Above the Experimenter license was the Extra Class, which held the distinction of being at the top of the ladder for both Series A and B.

The FCC proposed adjusting the written exams to accommodate the different requirements of Series A and Series B. Element 2 (the old Novice written exam) would be rewritten into 2A (Novice) and 2B (Communicator). Novices would have to pass the 5 wpm code, as well as 2A, while Communicators only had to pass 2B. Likewise, the General Element 3 would be divided into 3A (General) and 3B (Technician). Generals and Technicians would still have to pass the 13 and 5 wpm code tests respectively. Advanced Class operators needed 13 wpm and the Element 4A written exam, while Experimenters had to pass a 5 wpm code test along with Element 4B. For the Advanced and Experimenter Classes, only the 20 wpm code test was needed to upgrade to Extra.

Since, except for the Extra, the Series A and Series B licenses did not overlap, the FCC would allow amateurs to hold one license in each Series. This created some interesting possibilities. As previously noted, a General could also hold a Technician, and an Advanced the Experimenter. Both Technicians and Experimenters could obtain a Novice, if they passed Element 2A. The "No Code" Communicator could also hold a Novice, if Element 2A and the 5 wpm tests were passed.

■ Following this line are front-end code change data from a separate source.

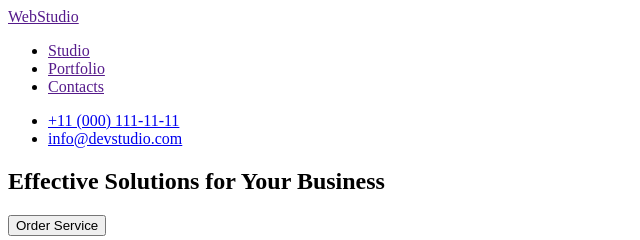
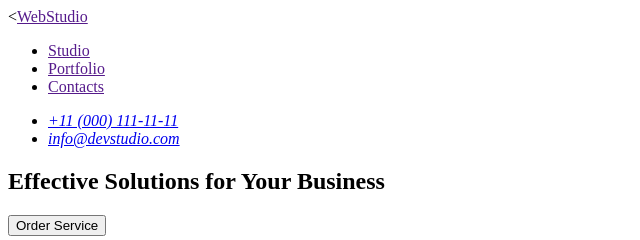
Before and after one commit to KaterinaOstapchuk/goit-markup-hw-01, a plain HTML site: page index.html in a window 1280 px wide. Shown: the top 240 px of the page, 0-640 px from the left. Drawn offline with Linux system fonts and the light colour scheme.

Commit message:
Правки

```diff
--- a/index.html
+++ b/index.html
@@ -9,7 +9,7 @@
         <!--Шапка сайта-->
         <header>
             <nav>
-                <a href=""><span>WebStudio</span></a>
+                <<a href="">WebStudio</a>
                 <ul>
                     <li><a href="">Studio</a></li>
                     <li><a href="">Portfolio</a></li>
@@ -17,22 +17,24 @@
 
                 </ul>
             </nav>
+           <address>
+            <ul>
+                <li><a href="tel:++110001111111">+11 (000) 111-11-11</a></li>
+                <li><a href="mailto:info@devstudio.com">info@devstudio.com</a></li>
+            </ul>
+           </address>
 
             <ul>
-                <li><a href="tel:+380961111111">+11 (000) 111-11-11</a></li>
-                <li><a href="mailto:info@devstudio.com">info@devstudio.com</a></li>
 
-            </ul>
 
         </header>
         <!--Контент сторінки-->
         <main>
-            <div>
                 <section>
                     <h1>Effective Solutions for Your Business</h1>
                     <button type="button">Order Service</button>
                 </section>
-            </div>
+
 
             <section>
                 <!--Особености-->
@@ -108,16 +110,16 @@
 
             </section>
             <!--подвал-->
-            <footer>
-                <a href=""><span>WebStudio</span></a>
-                <p>Increase the flow of customers and sales for your business with digital marketing & growth solutions.
 
-                </p>
-            </footer>
 
         </main>
 
+        <footer>
+            <a href="">WebStudio</a>
+            <p>Increase the flow of customers and sales for your business with digital marketing & growth solutions.
 
+            </p>
+        </footer>
     </body>
 
     </html>
```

The FCC set a June 1975 deadline for comments on the restructuring proposal. The ARRL, still smarting from the Incentive Licensing conflicts, wasn't going to comment until they had taken the pulse of their members. What was the ARRL's response? And just what was "Class E CB", the other FCC proposal? How did it affect Amateur radio? In our next installment, the "Wayback Machine" will have the answers.

Copyright 1996, 2001, 2005 by William Continelli, W2XOY

All rights reserved.

These columns were originally written for the Schenectady Museum Amateur Radio Club.